:: WORK ITEM ::
Keep only the lines of the material below that contain the word "Vous". Copy those lines.

=====

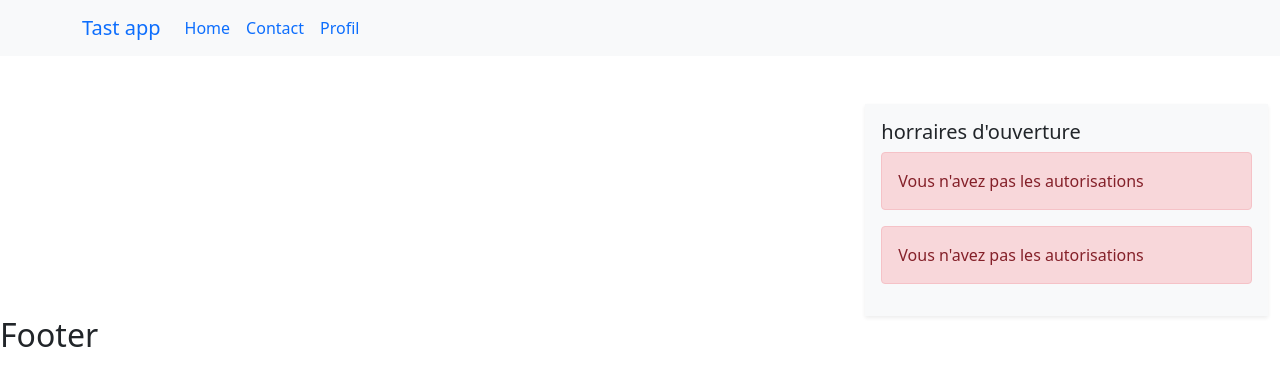
Repository: FS-23/php-getstarted
Page: http://localhost/
These files come from the project's save history. The page is drawn as it stood at one moment and after the next save; the edit follows.
The browser window is 1280 px wide. The pictures show the whole page.
The page is run by PHP 8.4 with error messages shown; the project is at /var/www/html/.

Above is the page before, as saved 2022-05-28 12:28:59.

After the next save:
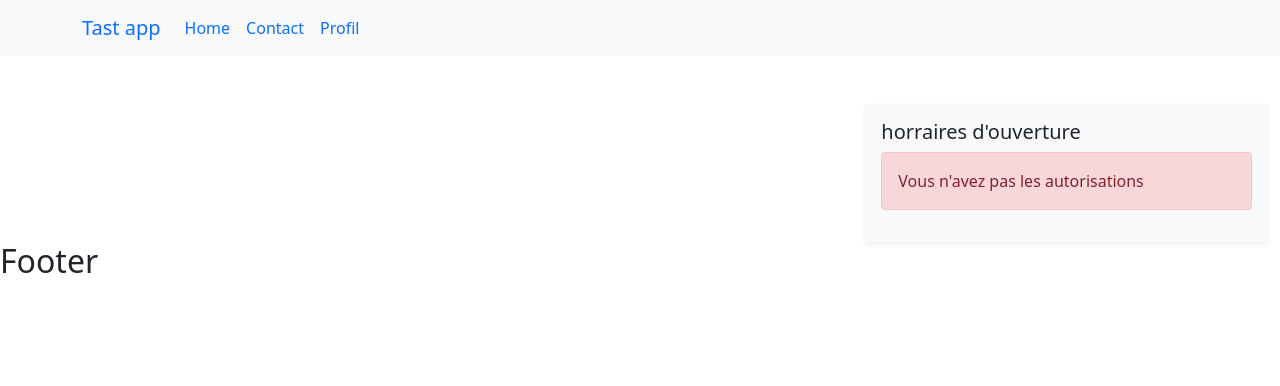
Saved 17 s later.
--- a/demoAPP/index.php
+++ b/demoAPP/index.php
@@ -32,10 +32,10 @@
 
 
                   <?php
-                    if($user == "admin")
-                     echo '<div class="alert alert-success"> Vous avez toutes les autorisations</div>';
-                    else
-                      echo '<div class="alert alert-danger"> Vous n\'avez pas les autorisations</div>';
+                    // if($user == "admin")
+                    //  echo '<div class="alert alert-success"> Vous avez toutes les autorisations</div>';
+                    // else
+                    //   echo '<div class="alert alert-danger"> Vous n\'avez pas les autorisations</div>';
                   ?>
             </div>
         </div>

=====

:: EXPECTED ANSWER ::
-                     echo '<div class="alert alert-success"> Vous avez toutes les autorisations</div>';
-                      echo '<div class="alert alert-danger"> Vous n\'avez pas les autorisations</div>';
+                    //  echo '<div class="alert alert-success"> Vous avez toutes les autorisations</div>';
+                    //   echo '<div class="alert alert-danger"> Vous n\'avez pas les autorisations</div>';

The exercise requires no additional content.